"I feel so incredibly blessed to have them and to be able to do this incredibly tough job of [telling] this story, because to have them there with me it felt a little bit comforting.

"It was never comfortable just because the subject matter it doesn't leave space for that. But, knowing who was there, to me, [made it] a little bit more [comfortable] than maybe something else, by different people who wouldn't have got that."

George Pelecanos Reveals Reason Behind Casting 'The Wire' Stars

Of bringing the two actors back for the new show, Pelecanos said: "I know Jamie outside of work, you know, we're friends. and I know if you only know him as Marlo and you think he's this cold blooded, vicious person, but he's actually closer to Sean Suiter.

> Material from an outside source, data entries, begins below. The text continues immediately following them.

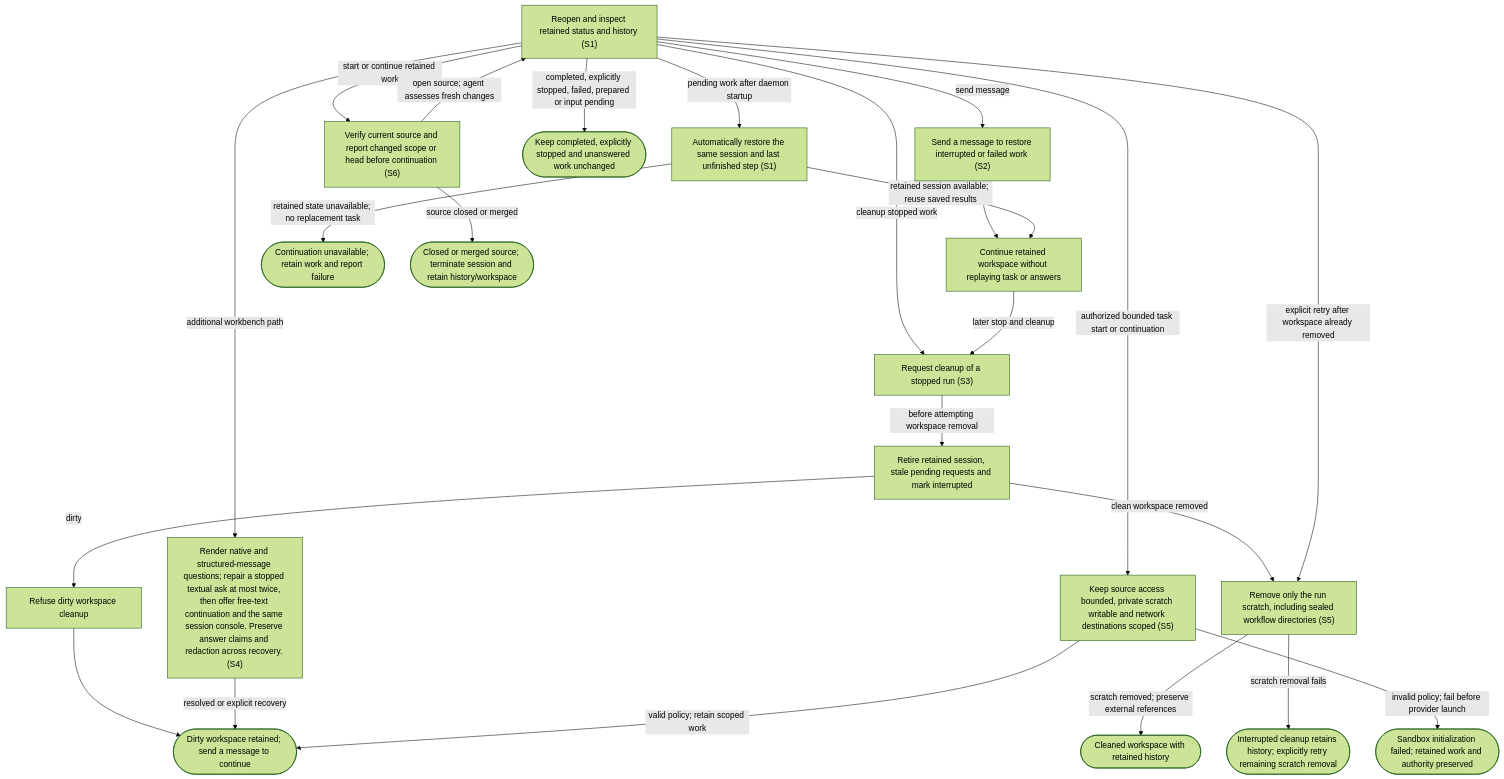
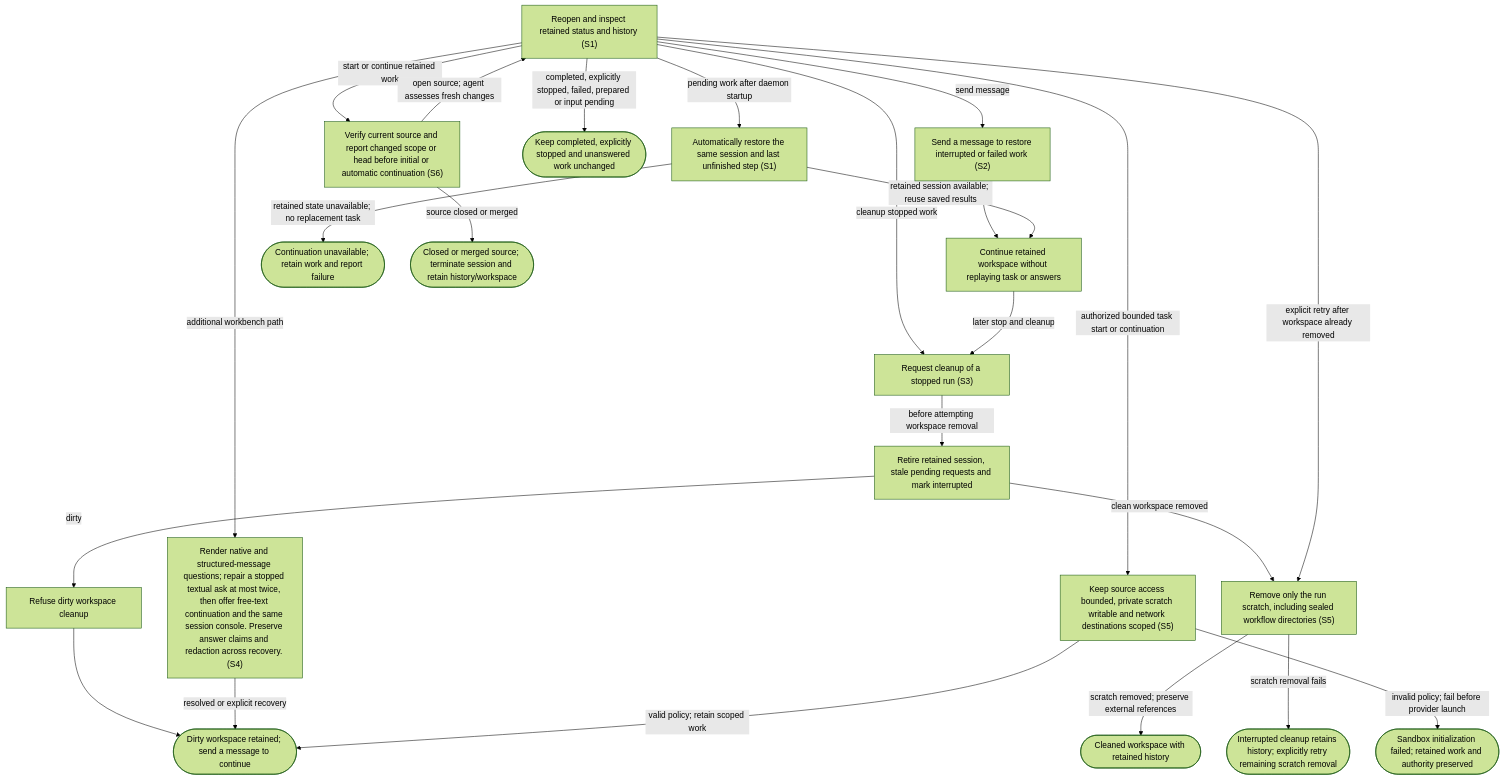
One commit to dk-code-factory/code-factory-plugin changed the diagram in docs/user-flows/recover-cleanup.md. Above: the diagram before and after it, drawn with Mermaid (forest theme). The commit also changed other lines of this file and 65 other files, not shown here.

````diff
--- a/docs/user-flows/recover-cleanup.md
+++ b/docs/user-flows/recover-cleanup.md
@@ -44,44 +44,44 @@
 ```mermaid
 flowchart TD
     N0["Reopen and inspect retained status and history #40;S1#41;"]
     N1["Send a message to restore interrupted or failed work #40;S2#41;"]
     N2["Continue retained workspace without replaying task or answers"]
     N3["Request cleanup of a stopped run #40;S3#41;"]
     N4["Refuse dirty workspace cleanup"]
     N5(["Dirty workspace retained#59; send a message to continue"])
     N6(["Cleaned workspace with retained history"])
     N7["Retire retained session, stale pending requests and mark interrupted"]
     N8["Render native and structured-message questions#59; repair a stopped textual ask at most twice, then offer free-text continuation and the same session console. Preserve answer claims and redaction across recovery. #40;S4#41;"]
     N9["Keep source access bounded, private scratch writable and network destinations scoped #40;S5#41;"]
     N10(["Sandbox initialization failed#59; retained work and authority preserved"])
     N11["Remove only the run scratch, including sealed workflow directories #40;S5#41;"]
     N12(["Interrupted cleanup retains history#59; explicitly retry remaining scratch removal"])
     N13["Automatically restore the same session and last unfinished step #40;S1#41;"]
     N14(["Keep completed, explicitly stopped and unanswered work unchanged"])
     N15(["Continuation unavailable#59; retain work and report failure"])
-    N16["Verify current source and report changed scope or head before continuation #40;S6#41;"]
+    N16["Verify current source and report changed scope or head before initial or automatic continuation #40;S6#41;"]
     N17(["Closed or merged source#59; terminate session and retain history/workspace"])
     N0 -->|"send message"| N1
     N1 --> N2
     N0 -->|"cleanup stopped work"| N3
     N2 -->|"later stop and cleanup"| N3
     N7 -->|"dirty"| N4
     N4 --> N5
     N3 -->|"before attempting workspace removal"| N7
     N0 -->|"additional workbench path"| N8
     N8 -->|"resolved or explicit recovery"| N5
     N0 -->|"authorized bounded task start or continuation"| N9
     N9 -->|"valid policy#59; retain scoped work"| N5
     N9 -->|"invalid policy#59; fail before provider launch"| N10
     N7 -->|"clean workspace removed"| N11
     N11 -->|"scratch removed#59; preserve external references"| N6
     N11 -->|"scratch removal fails"| N12
     N0 -->|"explicit retry after workspace already removed"| N11
     N0 -->|"pending work after daemon startup"| N13
     N13 -->|"retained session available#59; reuse saved results"| N2
     N13 -->|"retained state unavailable#59; no replacement task"| N15
     N0 -->|"completed, explicitly stopped, failed, prepared or input pending"| N14
     N0 -->|"start or continue retained work"| N16
     N16 -->|"source closed or merged"| N17
     N16 -->|"open source#59; agent assesses fresh changes"| N0
 ```
````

"He's a very spiritual soulful guy, and, and we thought he'd be really good in that role. And Darrell had a sort of a personal connection to the subject, he had an uncle who was shot and killed by police.

"And, you know, we welcome all the different types of people with different views that come into something like this. We'd like to collaborate with that. Darrell was fantastic in this role, really good."

Jamie Hector and Darrell Britt-Gibson on their 'We Own This City' characters

Although Suiter passed away in 2017, Hector ensured he did all the research he could to embody the late homicide detective as accurately as possible.

"I spoke to his colleagues, I listened to a lot of his voice, a lot of videos of his relationship with his children, with his grandkids, with his wife, with his colleagues, and we just had hours of conversation," Hector reflected. "Even our consultant on set Andres [Severino, a detective in the Baltimore police department], he also worked with Sean.

"[I spoke to] civilians that knew him, they had several names for him; I think they called him 'red', they called him 'face.' It was about learning and then trying to figure out the reason why they called him those things, I had a great deal of information that I gathered about him."

Britt-Gibson, meanwhile, shared that he didn't want to approach the real-life Rayam, who is currently serving a 12-year prison sentence, because he "could care less" about what the officer thought. He was more focused on the people he had harmed.

"I had so many people to lean on, so many conversations that I was able to have," Britt-Gibson explained. "It breaks your heart every time you hear one of these stories, but you sit and you listen, because you want to make sure that you're telling their story... Baltimore is still hurting from what this group of men did, and they are going to be hurting for a long time."

Simon concurred with this, sharing how the GTTF scandal reflects a much larger issue: The War on Drugs.

"Nothing good is going to happen in the dynamic policing America until we abandon the Drug War, until we walk away from that disease, that 50-year disaster that has done nothing but brutalize neighbourhoods, brutalized people, brutalized families," Simon said.

"It hasn't had any effect at all on the purity or the availability of any single drug, ever, hasn't achieved anything other than to drive an incredible wedge between law enforcement and the people that need to be policed, and need to live in American cities. It's destroyed everything it's touched."

He added: "That, to me, was the power of the piece... It's like we have one last chance to hammer a few more nails into this, it was the argument of The Wire. It's still the argument."

We Own This City premieres Monday, April 25 at 9 p.m. on HBO.

We Own This City
Jon Bernthal and Jamie Hector Wayne Jenkins and Sean Suiter in "We Own This City." Paul Schiraldi/HBO